Work to complete> Across the listing below, state how many lines hold the string "after"; write nothing but that number.

*** Opening Data section ***

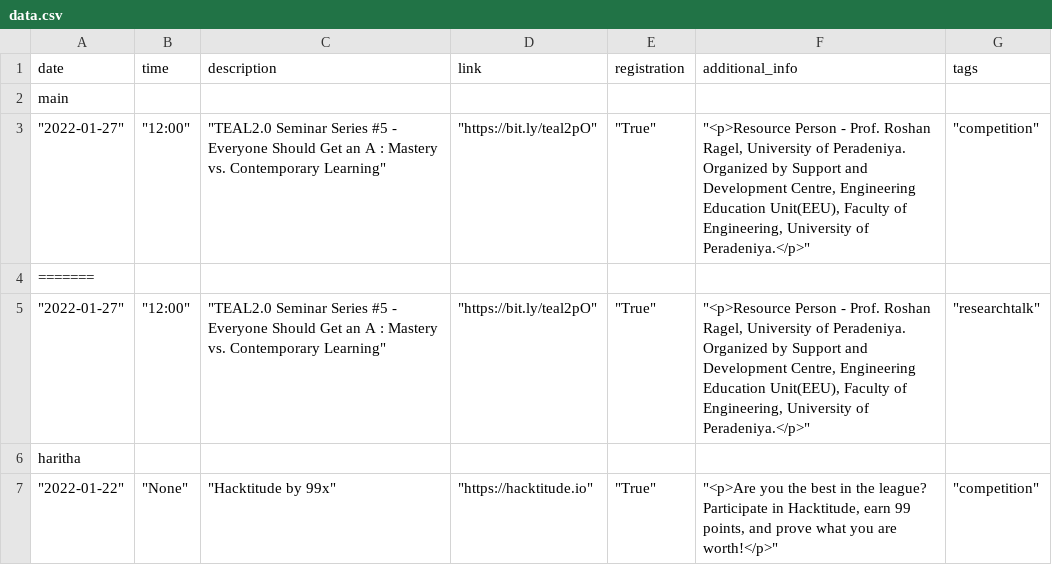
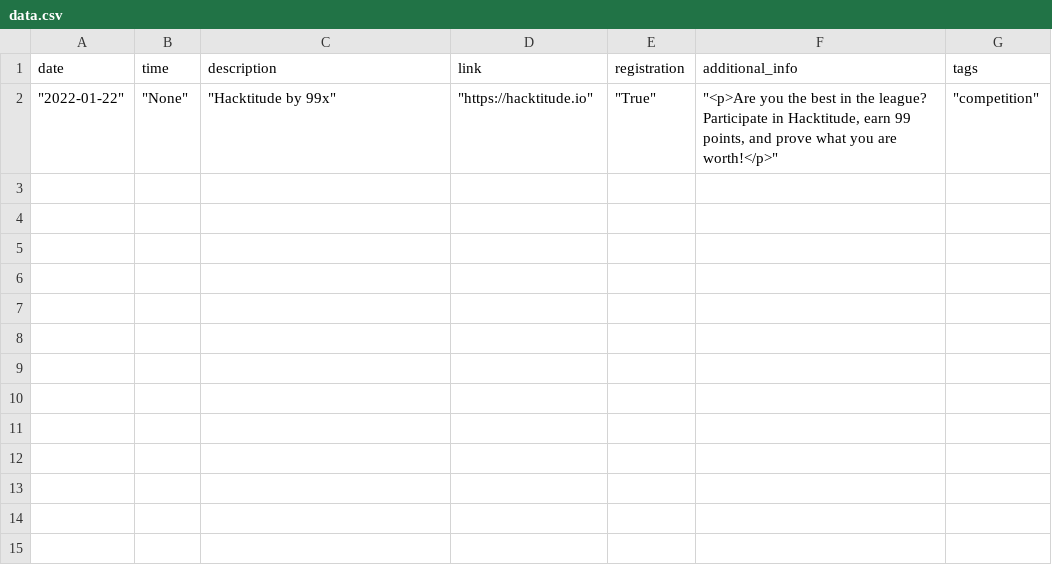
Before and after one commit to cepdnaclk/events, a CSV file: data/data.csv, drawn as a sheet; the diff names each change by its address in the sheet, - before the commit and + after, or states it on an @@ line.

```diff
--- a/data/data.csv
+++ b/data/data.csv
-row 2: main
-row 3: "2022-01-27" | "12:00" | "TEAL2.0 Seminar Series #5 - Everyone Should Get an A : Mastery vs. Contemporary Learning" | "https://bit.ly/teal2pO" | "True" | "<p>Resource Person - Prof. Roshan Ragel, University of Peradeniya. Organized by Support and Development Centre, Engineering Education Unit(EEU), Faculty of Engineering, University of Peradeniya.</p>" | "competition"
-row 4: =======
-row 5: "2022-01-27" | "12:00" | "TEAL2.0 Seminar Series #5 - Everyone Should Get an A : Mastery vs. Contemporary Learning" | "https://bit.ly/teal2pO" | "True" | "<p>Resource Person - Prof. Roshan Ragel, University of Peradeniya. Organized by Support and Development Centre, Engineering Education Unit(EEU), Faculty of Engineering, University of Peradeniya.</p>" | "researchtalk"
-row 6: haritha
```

*** Closing Data section ***
*** Opening Data section ***

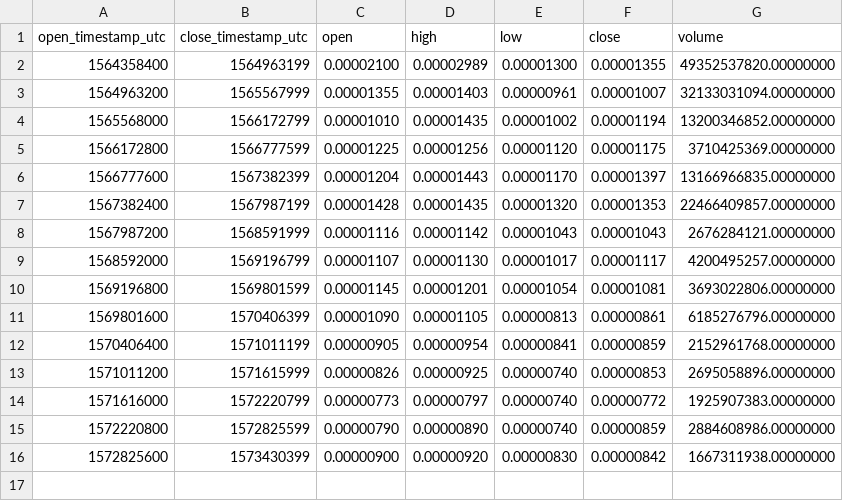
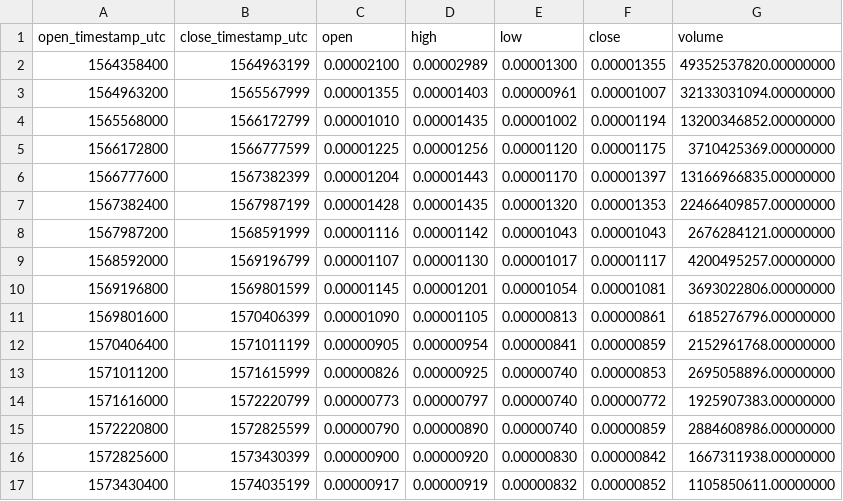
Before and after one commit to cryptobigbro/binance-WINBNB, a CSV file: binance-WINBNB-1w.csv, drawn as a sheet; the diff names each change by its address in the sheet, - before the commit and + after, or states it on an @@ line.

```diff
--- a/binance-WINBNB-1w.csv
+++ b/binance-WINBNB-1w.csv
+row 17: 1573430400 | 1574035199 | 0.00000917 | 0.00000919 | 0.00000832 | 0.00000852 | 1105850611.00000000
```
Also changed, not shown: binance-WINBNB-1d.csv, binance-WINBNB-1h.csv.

*** Closing Data section ***

Task output> 2